I had lowered my head in a mute and miserable silence. I couldn’t meet his eyes and I couldn’t explain. Things had changed. Every day, the odour grew stronger and now its sickly scent permeates the whole house.
A few days ago I had stood, my nostrils flaring, trying to identify its source.
“Are you getting a cold?” George had said.
“Can’t you smell it?”
“Smell what?” He had looked at me, his eyebrows raised.
I clamped my lips together, fighting the urge to scream. Our daughter’s baby is due soon and she wants to stay with us while her husband is away on business. George was flabbergasted when I refused. But, I am adamant. I cannot allow my daughter into the house when its very air is tainted. That is why I am determined we must leave before the baby is born.
Abruptly, I turn away staring out of the window at the maze of streets that seem to have a single purpose. They all lead to the church on the hill: the place where I had first met Harry.
After arriving back in England, after many years spent abroad, George and I had fallen in love with the small village, nestling in a valley surrounded by wave upon wave of forested hills. Too far away from the coast and lacking a river, it was largely ignored by tourists and was, we agreed, a forgotten jewel.
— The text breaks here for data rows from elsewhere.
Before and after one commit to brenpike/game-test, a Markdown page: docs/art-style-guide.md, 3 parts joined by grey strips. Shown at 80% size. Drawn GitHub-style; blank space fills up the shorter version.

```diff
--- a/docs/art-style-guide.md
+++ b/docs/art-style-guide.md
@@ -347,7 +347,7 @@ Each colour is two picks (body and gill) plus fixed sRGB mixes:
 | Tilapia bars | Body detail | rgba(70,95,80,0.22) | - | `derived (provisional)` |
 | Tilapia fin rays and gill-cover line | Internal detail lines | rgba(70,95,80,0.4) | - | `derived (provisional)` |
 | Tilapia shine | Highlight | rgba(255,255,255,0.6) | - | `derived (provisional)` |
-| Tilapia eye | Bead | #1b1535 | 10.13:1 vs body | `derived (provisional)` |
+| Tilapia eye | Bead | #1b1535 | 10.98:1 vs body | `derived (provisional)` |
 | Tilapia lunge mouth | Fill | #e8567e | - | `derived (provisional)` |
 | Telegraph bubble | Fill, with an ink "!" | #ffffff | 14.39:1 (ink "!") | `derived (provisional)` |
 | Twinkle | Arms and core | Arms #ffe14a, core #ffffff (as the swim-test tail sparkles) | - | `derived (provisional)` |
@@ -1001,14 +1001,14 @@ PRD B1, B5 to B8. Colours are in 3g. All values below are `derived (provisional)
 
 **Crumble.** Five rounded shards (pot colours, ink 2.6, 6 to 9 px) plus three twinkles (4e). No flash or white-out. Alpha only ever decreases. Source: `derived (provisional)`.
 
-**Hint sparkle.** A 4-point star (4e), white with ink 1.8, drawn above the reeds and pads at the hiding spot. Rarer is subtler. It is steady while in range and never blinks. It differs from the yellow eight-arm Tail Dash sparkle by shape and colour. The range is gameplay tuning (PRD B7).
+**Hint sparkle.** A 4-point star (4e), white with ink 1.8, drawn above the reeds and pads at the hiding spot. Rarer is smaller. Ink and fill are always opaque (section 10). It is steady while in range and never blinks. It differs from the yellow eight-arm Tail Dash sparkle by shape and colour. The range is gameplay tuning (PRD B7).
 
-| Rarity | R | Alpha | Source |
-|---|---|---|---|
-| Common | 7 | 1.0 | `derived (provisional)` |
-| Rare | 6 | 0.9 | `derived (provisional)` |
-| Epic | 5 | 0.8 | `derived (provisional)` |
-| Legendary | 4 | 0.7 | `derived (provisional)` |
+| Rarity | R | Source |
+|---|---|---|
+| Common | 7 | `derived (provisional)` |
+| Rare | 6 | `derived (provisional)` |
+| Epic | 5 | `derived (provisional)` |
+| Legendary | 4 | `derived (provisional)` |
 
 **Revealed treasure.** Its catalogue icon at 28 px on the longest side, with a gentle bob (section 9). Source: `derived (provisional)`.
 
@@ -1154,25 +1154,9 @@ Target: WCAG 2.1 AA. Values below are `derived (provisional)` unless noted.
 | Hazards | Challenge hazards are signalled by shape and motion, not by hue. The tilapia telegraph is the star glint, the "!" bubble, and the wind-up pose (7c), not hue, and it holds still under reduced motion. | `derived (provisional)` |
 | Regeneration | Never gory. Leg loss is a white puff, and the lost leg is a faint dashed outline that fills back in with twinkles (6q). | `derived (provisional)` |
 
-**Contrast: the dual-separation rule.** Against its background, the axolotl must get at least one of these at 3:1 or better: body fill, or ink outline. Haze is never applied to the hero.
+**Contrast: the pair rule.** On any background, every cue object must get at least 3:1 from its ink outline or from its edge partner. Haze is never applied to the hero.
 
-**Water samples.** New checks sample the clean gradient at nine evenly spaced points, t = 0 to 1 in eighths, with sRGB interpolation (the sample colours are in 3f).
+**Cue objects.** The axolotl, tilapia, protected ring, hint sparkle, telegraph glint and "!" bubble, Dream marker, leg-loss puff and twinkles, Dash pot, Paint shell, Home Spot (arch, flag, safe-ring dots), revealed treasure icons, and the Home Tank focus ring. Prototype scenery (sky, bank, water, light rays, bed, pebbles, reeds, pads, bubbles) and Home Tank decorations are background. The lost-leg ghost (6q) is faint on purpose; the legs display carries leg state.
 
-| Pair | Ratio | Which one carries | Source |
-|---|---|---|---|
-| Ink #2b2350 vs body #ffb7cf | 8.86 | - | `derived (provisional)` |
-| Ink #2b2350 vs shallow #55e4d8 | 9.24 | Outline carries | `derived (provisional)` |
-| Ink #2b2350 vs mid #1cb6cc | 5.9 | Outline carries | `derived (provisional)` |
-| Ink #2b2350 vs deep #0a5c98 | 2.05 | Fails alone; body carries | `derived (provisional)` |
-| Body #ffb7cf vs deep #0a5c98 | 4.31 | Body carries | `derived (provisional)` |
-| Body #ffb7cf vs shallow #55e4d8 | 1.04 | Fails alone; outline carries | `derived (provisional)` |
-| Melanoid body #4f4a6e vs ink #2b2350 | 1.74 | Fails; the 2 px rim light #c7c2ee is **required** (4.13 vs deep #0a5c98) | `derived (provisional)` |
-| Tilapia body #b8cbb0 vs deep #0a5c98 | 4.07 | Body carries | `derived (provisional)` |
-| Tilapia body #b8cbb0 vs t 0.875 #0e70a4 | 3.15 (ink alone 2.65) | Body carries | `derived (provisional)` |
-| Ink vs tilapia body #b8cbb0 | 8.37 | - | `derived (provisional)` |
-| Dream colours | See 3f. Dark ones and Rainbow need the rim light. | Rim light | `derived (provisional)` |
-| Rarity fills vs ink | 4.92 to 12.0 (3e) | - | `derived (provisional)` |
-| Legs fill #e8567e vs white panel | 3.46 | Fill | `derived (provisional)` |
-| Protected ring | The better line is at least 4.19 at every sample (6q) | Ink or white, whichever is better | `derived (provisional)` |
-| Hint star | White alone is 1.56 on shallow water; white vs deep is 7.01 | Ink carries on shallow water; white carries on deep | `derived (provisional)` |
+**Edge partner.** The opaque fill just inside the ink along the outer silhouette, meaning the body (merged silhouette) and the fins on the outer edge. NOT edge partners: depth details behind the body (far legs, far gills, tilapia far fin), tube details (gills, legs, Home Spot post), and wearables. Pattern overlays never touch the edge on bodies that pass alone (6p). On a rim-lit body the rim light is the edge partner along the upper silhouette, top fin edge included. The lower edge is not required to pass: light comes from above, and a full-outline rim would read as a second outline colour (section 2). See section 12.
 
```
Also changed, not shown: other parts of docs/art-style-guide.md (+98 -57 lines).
Both of us thought it was our lucky day when we eventually managed to find a house that fitted our budget.
The Last Archives
Rationality - Editor
The Last Archives
by Shane M. Gavin
Half a galaxy away from Earth it was shaping up to be one of those storms – the kind that had yet to be seen by anyone still living their first or second lifetimes.
Elain glanced back at the barriers she had placed over the entrance – barriers of corrugated metal that had been previously wounded in another great battle with the elements; barriers of shredded tweed bags that were half filled with muddy sludge; barriers of broken tree branches and of clumps of grass-covered sod that she had torn straight from the earth with her bare hands.
DetChiev--the man who both forty years her junior and eighty years her elder--was examining the construction, just as thoroughly as Elain had done only moments before.
Another gust of wind forced the surrounding trees into uncomfortable postures, stances they had never before been forced to take. They groaned in agony as their usually strong and stiff bodies snapped to the will of one whom they usually called friend. The gust lasted for only a moment and they were silent again, save for the gentle, almost soothing rustling of their foliage – a sigh of relief that their ordeal was over. Their ordeal was far from over.
Elain felt sorry for the poor creatures. They were no longer intelligence. At least, they weren't so in such a manner that warranted compassion from its other forms. But this only meant that they weren't complete enough of mind to realise that their salvation, the peacefulness in which they now basked, would be short-lived and that their torturer would return momentarily. They did not realise that their torturer would return with a vengeance. They did not realise that he would return at the end of every moment for at least a day and a night to come.